PROBLEM REQUIREMENTS: Images aside, return all the entries exactly.

(Difference listings)
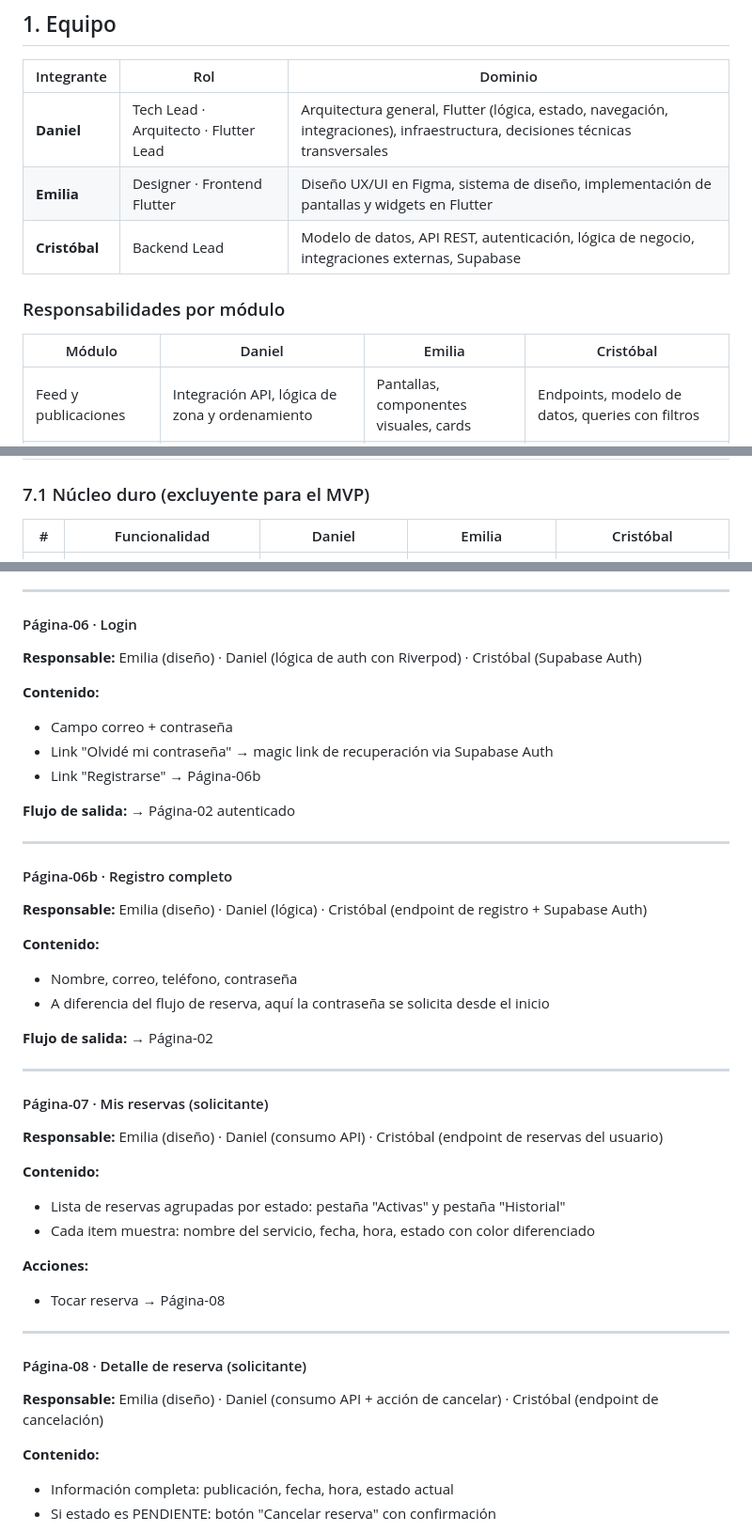
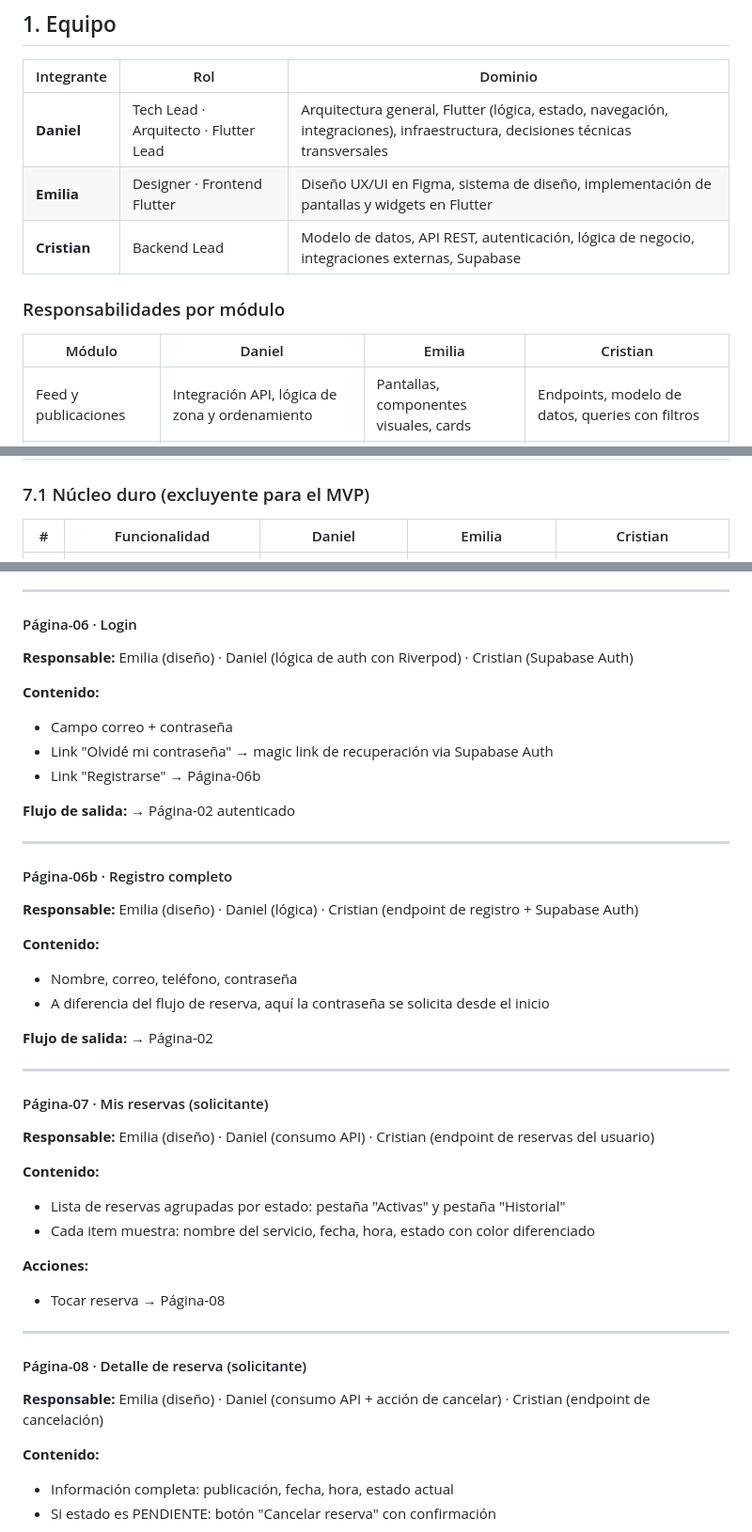
Before and after one commit to SIRE-ORG/SIRE, a Markdown page: docs/definicion_del_proyecto.md, 3 parts joined by grey strips. Shown at 94% size. Drawn GitHub-style.

```diff
--- a/docs/definicion_del_proyecto.md
+++ b/docs/definicion_del_proyecto.md
@@ -10,11 +10,11 @@
 |---|---|---|
 | **Daniel** | Tech Lead · Arquitecto · Flutter Lead | Arquitectura general, Flutter (lógica, estado, navegación, integraciones), infraestructura, decisiones técnicas transversales |
 | **Emilia** | Designer · Frontend Flutter | Diseño UX/UI en Figma, sistema de diseño, implementación de pantallas y widgets en Flutter |
-| **Cristóbal** | Backend Lead | Modelo de datos, API REST, autenticación, lógica de negocio, integraciones externas, Supabase |
+| **Cristian** | Backend Lead | Modelo de datos, API REST, autenticación, lógica de negocio, integraciones externas, Supabase |
 
 ### Responsabilidades por módulo
 
-| Módulo | Daniel | Emilia | Cristóbal |
+| Módulo | Daniel | Emilia | Cristian |
 |---|---|---|---|
 | Feed y publicaciones | Integración API, lógica de zona y ordenamiento | Pantallas, componentes visuales, cards | Endpoints, modelo de datos, queries con filtros |
 | Reservas | Flujo de UI, estados en pantalla | Pantallas de reserva y estado | Lógica de negocio, estados, transiciones |
@@ -255,7 +255,7 @@ Reservation
 
 ### 7.1 Núcleo duro (excluyente para el MVP)
 
-| # | Funcionalidad | Daniel | Emilia | Cristóbal |
+| # | Funcionalidad | Daniel | Emilia | Cristian |
 |---|---|---|---|---|
 | 1 | Feed paginado filtrado por región via Google Geocoding API, con ordenamiento y filtros seleccionables | ✓ integración geo + lógica de ordenamiento + consumo API | ✓ pantalla feed + cards + controles de filtro | ✓ endpoint con filtros de zona y ordenamiento |
 | 2 | Vista de detalle de publicación | ✓ navegación + consumo API | ✓ pantalla de detalle | ✓ endpoint de detalle |
@@ -412,7 +412,7 @@ App
 ---
 
 #### Página-06 · Login
-**Responsable:** Emilia (diseño) · Daniel (lógica de auth con Riverpod) · Cristóbal (Supabase Auth)
+**Responsable:** Emilia (diseño) · Daniel (lógica de auth con Riverpod) · Cristian (Supabase Auth)
 
 **Contenido:**
 - Campo correo + contraseña
@@ -424,7 +424,7 @@ App
 ---
 
 #### Página-06b · Registro completo
-**Responsable:** Emilia (diseño) · Daniel (lógica) · Cristóbal (endpoint de registro + Supabase Auth)
+**Responsable:** Emilia (diseño) · Daniel (lógica) · Cristian (endpoint de registro + Supabase Auth)
 
 **Contenido:**
 - Nombre, correo, teléfono, contraseña
@@ -435,7 +435,7 @@ App
 ---
 
 #### Página-07 · Mis reservas (solicitante)
-**Responsable:** Emilia (diseño) · Daniel (consumo API) · Cristóbal (endpoint de reservas del usuario)
+**Responsable:** Emilia (diseño) · Daniel (consumo API) · Cristian (endpoint de reservas del usuario)
 
 **Contenido:**
 - Lista de reservas agrupadas por estado: pestaña "Activas" y pestaña "Historial"
@@ -447,7 +447,7 @@ App
 ---
 
 #### Página-08 · Detalle de reserva (solicitante)
-**Responsable:** Emilia (diseño) · Daniel (consumo API + acción de cancelar) · Cristóbal (endpoint de cancelación)
+**Responsable:** Emilia (diseño) · Daniel (consumo API + acción de cancelar) · Cristian (endpoint de cancelación)
 
 **Contenido:**
 - Información completa: publicación, fecha, hora, estado actual
```
Also changed, not shown: other parts of docs/definicion_del_proyecto.md (+24 -24 lines), docs/flujo-cristobal.md (deleted, +0 -367 lines), docs/flujo-emilia.md (+3 -3 lines).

EXERCISE OUTPUT:
Before and after one commit to SIRE-ORG/SIRE, a Markdown page: docs/definicion_del_proyecto.md, 3 parts joined by grey strips. Shown at 94% size. Drawn GitHub-style.

```diff
--- a/docs/definicion_del_proyecto.md
+++ b/docs/definicion_del_proyecto.md
@@ -10,11 +10,11 @@
 |---|---|---|
 | **Daniel** | Tech Lead · Arquitecto · Flutter Lead | Arquitectura general, Flutter (lógica, estado, navegación, integraciones), infraestructura, decisiones técnicas transversales |
 | **Emilia** | Designer · Frontend Flutter | Diseño UX/UI en Figma, sistema de diseño, implementación de pantallas y widgets en Flutter |
-| **Cristóbal** | Backend Lead | Modelo de datos, API REST, autenticación, lógica de negocio, integraciones externas, Supabase |
+| **Cristian** | Backend Lead | Modelo de datos, API REST, autenticación, lógica de negocio, integraciones externas, Supabase |
 
 ### Responsabilidades por módulo
 
-| Módulo | Daniel | Emilia | Cristóbal |
+| Módulo | Daniel | Emilia | Cristian |
 |---|---|---|---|
 | Feed y publicaciones | Integración API, lógica de zona y ordenamiento | Pantallas, componentes visuales, cards | Endpoints, modelo de datos, queries con filtros |
 | Reservas | Flujo de UI, estados en pantalla | Pantallas de reserva y estado | Lógica de negocio, estados, transiciones |
@@ -255,7 +255,7 @@ Reservation
 
 ### 7.1 Núcleo duro (excluyente para el MVP)
 
-| # | Funcionalidad | Daniel | Emilia | Cristóbal |
+| # | Funcionalidad | Daniel | Emilia | Cristian |
 |---|---|---|---|---|
 | 1 | Feed paginado filtrado por región via Google Geocoding API, con ordenamiento y filtros seleccionables | ✓ integración geo + lógica de ordenamiento + consumo API | ✓ pantalla feed + cards + controles de filtro | ✓ endpoint con filtros de zona y ordenamiento |
 | 2 | Vista de detalle de publicación | ✓ navegación + consumo API | ✓ pantalla de detalle | ✓ endpoint de detalle |
@@ -412,7 +412,7 @@ App
 ---
 
 #### Página-06 · Login
-**Responsable:** Emilia (diseño) · Daniel (lógica de auth con Riverpod) · Cristóbal (Supabase Auth)
+**Responsable:** Emilia (diseño) · Daniel (lógica de auth con Riverpod) · Cristian (Supabase Auth)
 
 **Contenido:**
 - Campo correo + contraseña
@@ -424,7 +424,7 @@ App
 ---
 
 #### Página-06b · Registro completo
-**Responsable:** Emilia (diseño) · Daniel (lógica) · Cristóbal (endpoint de registro + Supabase Auth)
+**Responsable:** Emilia (diseño) · Daniel (lógica) · Cristian (endpoint de registro + Supabase Auth)
 
 **Contenido:**
 - Nombre, correo, teléfono, contraseña
@@ -435,7 +435,7 @@ App
 ---
 
 #### Página-07 · Mis reservas (solicitante)
-**Responsable:** Emilia (diseño) · Daniel (consumo API) · Cristóbal (endpoint de reservas del usuario)
+**Responsable:** Emilia (diseño) · Daniel (consumo API) · Cristian (endpoint de reservas del usuario)
 
 **Contenido:**
 - Lista de reservas agrupadas por estado: pestaña "Activas" y pestaña "Historial"
@@ -447,7 +447,7 @@ App
 ---
 
 #### Página-08 · Detalle de reserva (solicitante)
-**Responsable:** Emilia (diseño) · Daniel (consumo API + acción de cancelar) · Cristóbal (endpoint de cancelación)
+**Responsable:** Emilia (diseño) · Daniel (consumo API + acción de cancelar) · Cristian (endpoint de cancelación)
 
 **Contenido:**
 - Información completa: publicación, fecha, hora, estado actual
```
Also changed, not shown: other parts of docs/definicion_del_proyecto.md (+24 -24 lines), docs/flujo-cristobal.md (deleted, +0 -367 lines), docs/flujo-emilia.md (+3 -3 lines).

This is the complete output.